#### Exercise brief:
Look for the word "styles" in the data below, and copy every line that holds it.

────

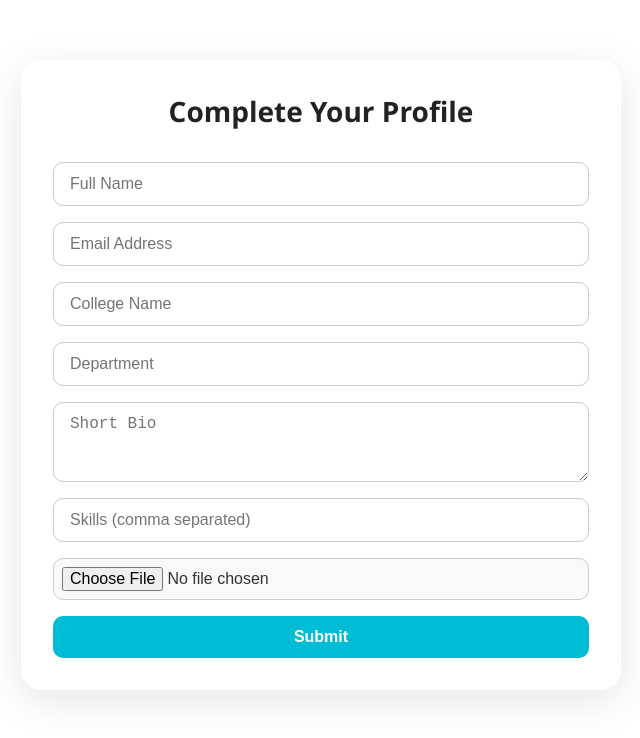
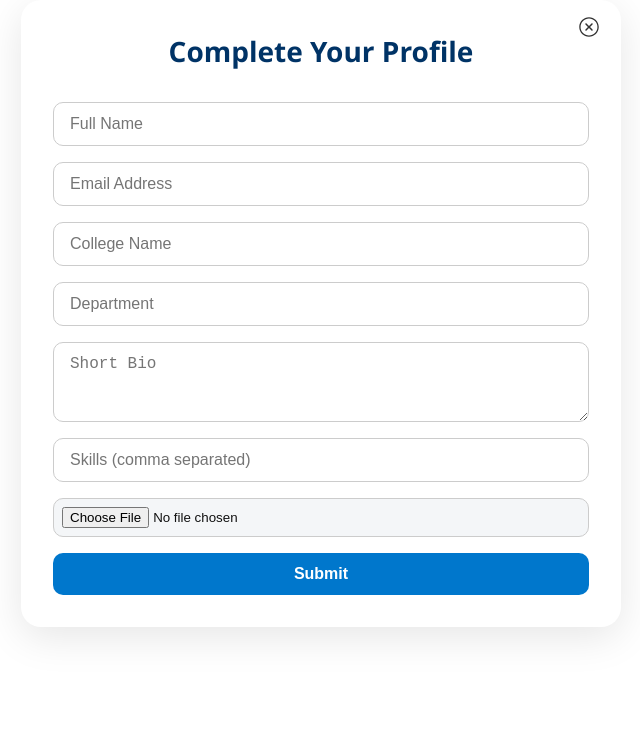
Before and after one commit to keshavchandel13/College-Bawa, a React (Vite) app in the folder Frontend/: page /add-user-profile in a window 1280 px wide. Shown: the top 738 px of the page, without its empty margins (319-959 px from the left). Built offline with nearby package versions, Linux system fonts and the light colour scheme; sample sign-in values are in the browser's storage.

Commit message:
updated profile ui

```diff
--- a/Frontend/src/pages/AddUserProfile.jsx
+++ b/Frontend/src/pages/AddUserProfile.jsx
@@ -1,8 +1,9 @@
 import React, { useState } from "react";
 import { submitUserProfile } from "../api/profile";
 import "../styles/homepage/addUserProfile.css";
+import { IoIosCloseCircleOutline } from "react-icons/io";
 
-const AddUserProfile = () => {
+const AddUserProfile = ({ onEditClick }) => {
   const [formData, setFormData] = useState({
     name: "",
     email: "",
@@ -37,9 +38,13 @@ const AddUserProfile = () => {
   };
 
   return (
-    <div className="form-container">
-      <h2>Complete Your Profile</h2>
-      <form onSubmit={handleSubmit}>
+    <div className="add-user-profile__container">
+      <h2 className="add-user-profile__title">Complete Your Profile</h2>
+      <IoIosCloseCircleOutline
+        onClick={onEditClick}
+        className="add-user-profile__close-icon"
+      />
+      <form onSubmit={handleSubmit} className="add-user-profile__form">
         <input
           type="text"
           name="name"
@@ -47,6 +52,7 @@ const AddUserProfile = () => {
           value={formData.name}
           onChange={handleChange}
           required
+          className="add-user-profile__input"
         />
         <input
           type="email"
@@ -55,6 +61,7 @@ const AddUserProfile = () => {
           value={formData.email}
           onChange={handleChange}
           required
+          className="add-user-profile__input"
         />
         <input
           type="text"
@@ -63,6 +70,7 @@ const AddUserProfile = () => {
           value={formData.college}
           onChange={handleChange}
           required
+          className="add-user-profile__input"
         />
         <input
           type="text"
@@ -71,6 +79,7 @@ const AddUserProfile = () => {
           value={formData.department}
           onChange={handleChange}
           required
+          className="add-user-profile__input"
         />
         <textarea
           name="bio"
@@ -79,6 +88,7 @@ const AddUserProfile = () => {
           value={formData.bio}
           onChange={handleChange}
           required
+          className="add-user-profile__textarea"
         />
         <input
           type="text"
@@ -87,6 +97,7 @@ const AddUserProfile = () => {
           value={formData.skills}
           onChange={handleChange}
           required
+          className="add-user-profile__input"
         />
         <input
           type="file"
@@ -94,10 +105,13 @@ const AddUserProfile = () => {
           accept="image/*"
           onChange={handleChange}
           required
+          className="add-user-profile__file"
         />
-        <button type="submit">Submit</button>
+        <button type="submit" className="add-user-profile__button">Submit</button>
       </form>
-      {message && <p style={{ textAlign: "center", marginTop: "10px" }}>{message}</p>}
+      {message && (
+        <p className="add-user-profile__message">{message}</p>
+      )}
     </div>
   );
 };
--- a/Frontend/src/pages/Home.jsx
+++ b/Frontend/src/pages/Home.jsx
@@ -1,15 +1,21 @@
-import React from 'react';
-import Sidebar from '../components/layout/SideBar';
-import '../styles/homepage/home.css';
+import React from "react";
+import Sidebar from "../components/layout/SideBar";
+import "../styles/homepage/home.css";
 import { Outlet } from "react-router-dom";
 function Home() {
   return (
-    <div style={{ display: "flex", backgroundColor:" #f4f4f4" }}>
-    <Sidebar />
-    <div style={{ flex: 1, overflowY: "auto", paddingLeft:"60px" }}>
-      <Outlet />
+    <div
+      style={{
+        display: "flex",
+        backgroundColor: " #f4f4f4",
+        position: "relative",
+      }}
+    >
+      <Sidebar />
+      <div style={{ flex: 1, overflowY: "auto", paddingLeft: "60px" }}>
+        <Outlet />
+      </div>
     </div>
-  </div>
   );
 }
 
--- a/Frontend/src/pages/Profile.jsx
+++ b/Frontend/src/pages/Profile.jsx
@@ -1,8 +1,8 @@
 import React from "react";
 import "../styles/homepage/profilepage.css";
-import { userProfile } from "../features/profile/userProfile";
+import { FaEdit } from "react-icons/fa"; // using react-icons for pencil icon
 
-const Profile = () => {
+const Profile = ({ onEditClick }) => {
   const user = {
     name: "Keshav Chandel",
     email: "chandelkeshav4@gmail.com",
@@ -10,10 +10,8 @@ const Profile = () => {
     department: "Computer Science",
     bio: "Passionate about tech, community building and startup culture.",
     skills: ["React", "Node.js", "MongoDB", "DSA", "UI/UX"],
-    profileImage:
-      "/default.jpg",
+    profileImage: "/default.jpg",
   };
-
 
   return (
     <div className="profile-container">
@@ -22,6 +20,7 @@ const Profile = () => {
           <img src={user.profileImage} alt="Profile" className="profile-image" />
           <h2>{user.name}</h2>
           <p className="bio">{user.bio}</p>
+          <FaEdit className="edit-icon" onClick={onEditClick} title="Edit Profile" />
         </div>
         <div className="profile-details">
           <p><strong>Email:</strong> {user.email}</p>
--- a/Frontend/src/routes/DashboardRoutes.jsx
+++ b/Frontend/src/routes/DashboardRoutes.jsx
@@ -1,4 +1,4 @@
-import React, { lazy } from "react";
+import React, { lazy, useState } from "react";
 import { Routes, Route } from "react-router-dom";
 import AddUserProfile from "../pages/AddUserProfile";
 
@@ -10,14 +10,16 @@ const Profile = lazy(() => import("../pages/Profile"));
 const Chat = lazy(() => import("../pages/Chat"));
 const CreatePost = lazy(() => import("../pages/CreatePost"));
 
+
 const DashboardRoutes = () => {
   const token = localStorage.getItem("token");
+  const [edit, setEdit] = useState(false);
   return (
     <Routes>
       <Route path="/" element={<Home />}>
         <Route index element={<HomeFeed token={token}/>} />
         <Route path="homefeed" element={<HomeFeed token={token} />} />
-        <Route path="profile" element={<AddUserProfile />} />
+        <Route path="profile" element={ !edit?  <Profile onEditClick={() => setEdit(true)}/>:<AddUserProfile onEditClick={()=>setEdit(false)}/>} />
         <Route path="chat" element={<Chat token={token} />} />
         <Route path="more" element={<Logout />} />
         <Route path="createpost" element={<CreatePost token={token} />} />
--- a/Frontend/src/styles/chat/chatList.css
+++ b/Frontend/src/styles/chat/chatList.css
@@ -44,7 +44,6 @@
   background-color: #0a84ff;
   color: #ffffff;
   box-shadow: 0 4px 12px rgba(0, 132, 255, 0.4);
-  transform: translateY(-2px);
 }
 
 .chat-image {
--- a/Frontend/src/styles/homepage/addUserProfile.css
+++ b/Frontend/src/styles/homepage/addUserProfile.css
@@ -1,64 +1,89 @@
-.form-container {
+.add-user-profile__container {
   max-width: 600px;
-    margin: 60px auto;
+  margin: 0px auto;
   padding: 2rem;
   border-radius: 20px;
   background: #ffffff;
   box-shadow: 0 10px 40px rgba(0, 0, 0, 0.1);
   font-family: 'Segoe UI', sans-serif;
-    color: #333;
+  color: #111;
+  position: relative;
 }
 
-  .form-container h2 {
+.add-user-profile__title {
   text-align: center;
   margin-bottom: 2rem;
   font-size: 28px;
-    color: #222;
+  color: #003366;
 }
 
-  form {
+.add-user-profile__form {
   display: flex;
   flex-direction: column;
   gap: 1rem;
 }
 
-  input,
-  select,
-  textarea {
+.add-user-profile__input,
+.add-user-profile__textarea {
   padding: 0.75rem 1rem;
   border-radius: 10px;
   border: 1px solid #ccc;
   font-size: 16px;
   width: 100%;
   box-sizing: border-box;
-    transition: 0.2s;
+  transition: border-color 0.2s;
 }
 
-  input:focus,
-  select:focus,
-  textarea:focus {
-    border-color: #00bcd4;
+.add-user-profile__input:focus,
+.add-user-profile__textarea:focus {
+  border-color: #0077cc;
   outline: none;
 }
 
-  input[type="file"] {
-    background: #f9f9f9;
+.add-user-profile__textarea {
+  resize: vertical;
+}
+
+.add-user-profile__file {
+  background: #f4f6f8;
   border: 1px solid #ccc;
   padding: 0.5rem;
+  border-radius: 10px;
 }
 
-  button {
+.add-user-profile__button {
   padding: 0.75rem 1rem;
   border-radius: 10px;
   border: none;
-    background-color: #00bcd4;
+  background-color: #0077cc;
   color: white;
   font-weight: bold;
   font-size: 16px;
   cursor: pointer;
-    transition: 0.3s ease;
+  transition: background-color 0.3s ease;
 }
 
-  button:hover {
-    background-color: #0199aa;
+.add-user-profile__button:hover {
+  background-color: #005fa3;
 }
+
+.add-user-profile__message {
+  text-align: center;
+  margin-top: 10px;
+  color: #006600;
+  font-weight: 500;
+}
+
+.add-user-profile__close-icon {
+  position: absolute;
+  top: 15px;
+  right: 20px;
+  font-size: 24px;
+  color: #333;
+  cursor: pointer;
+  transition: color 0.3s;
+}
+
+.add-user-profile__close-icon:hover {
+  color: #0077cc;
+}
--- a/Frontend/src/styles/homepage/profilepage.css
+++ b/Frontend/src/styles/homepage/profilepage.css
@@ -3,25 +3,30 @@
   justify-content: center;
   align-items: center;
   min-height: 100vh;
-    background: linear-gradient(135deg, #f8d1e3, #d8e9ff, #ffffff);
+  background: #f4f4f4; /* soft blue gradient */
   padding: 2rem;
 }
 
 .profile-card {
   width: 90%;
   max-width: 600px;
-    background: rgba(255, 255, 255, 0.15);
+  background: #ffffff;
   border-radius: 20px;
   padding: 2rem;
-    box-shadow: 0 15px 40px rgba(0, 0, 0, 0.2);
-    backdrop-filter: blur(15px);
-    border: 1px solid rgba(255, 255, 255, 0.3);
+  box-shadow: 0 20px 50px rgba(0, 0, 0, 0.1);
   transition: transform 0.3s ease;
-    transform: perspective(1000px) rotateX(0deg) rotateY(0deg);
+  border: 1px solid #e0e0e0;
 }
 
 .profile-card:hover {
-    transform: perspective(1000px) rotateX(1deg) rotateY(1deg) scale(1.02);
+  transform: scale(1.02);
+}
+
+.edit-icon {
+  cursor: pointer;
+  float: right;
+  font-size: 1.5rem;
+  color: #1976d2; /* deep blue */
 }
 
 .profile-header {
@@ -33,19 +38,20 @@
   width: 130px;
   height: 130px;
   border-radius: 50%;
-    border: 4px solid #ffb6c1;
+  border: 4px solid #1976d2;
   object-fit: cover;
   margin-bottom: 1rem;
+  transition: border 0.3s ease;
 }
 
 .profile-header h2 {
-    font-size: 1.8rem;
-    color: #2c2c2c;
+  font-size: 2rem;
+  color: #212121;
 }
 
 .bio {
   font-size: 1rem;
-    color: #555;
+  color: #424242;
   margin-top: 0.5rem;
 }
 
@@ -57,22 +63,29 @@
 }
 
 .profile-details strong {
-    color: #0a47a9;
+  color: #0d47a1; /* dark blue */
 }
 
 .skills-list {
   list-style: none;
-    padding-left: 1rem;
-    margin-top: 0.3rem;
+  padding-left: 0;
+  margin-top: 0.5rem;
+  display: flex;
+  flex-wrap: wrap;
+  gap: 8px;
 }
 
 .skills-list li {
-    background-color: #f6f9fc;
-    display: inline-block;
-    padding: 6px 12px;
-    margin: 5px;
-    border-radius: 12px;
+  background-color: #e3f2fd;
+  padding: 6px 14px;
+  border-radius: 20px;
   font-size: 0.9rem;
-    color: #333;
-    border: 1px solid #ccc;
+  color: #0d47a1;
+  border: 1px solid #bbdefb;
+  font-weight: 500;
+  transition: background-color 0.3s;
 }
+
+.skills-list li:hover {
+  background-color: #bbdefb;
+}
```
Also changed, not shown: Frontend/src/components/chat/ChatList.jsx (line endings or trailing spaces), Frontend/src/styles/homepage/home.css (line endings or trailing spaces). Lines whose indentation alone changed are shown as unchanged.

────

#### Response to the task:
 import "../styles/homepage/addUserProfile.css";
-import '../styles/homepage/home.css';
+import "../styles/homepage/home.css";
 import "../styles/homepage/profilepage.css";
--- a/Frontend/src/styles/chat/chatList.css
+++ b/Frontend/src/styles/chat/chatList.css
--- a/Frontend/src/styles/homepage/addUserProfile.css
+++ b/Frontend/src/styles/homepage/addUserProfile.css
--- a/Frontend/src/styles/homepage/profilepage.css
+++ b/Frontend/src/styles/homepage/profilepage.css
Also changed, not shown: Frontend/src/components/chat/ChatList.jsx (line endings or trailing spaces), Frontend/src/styles/homepage/home.css (line endings or trailing spaces). Lines whose indentation alone changed are shown as unchanged.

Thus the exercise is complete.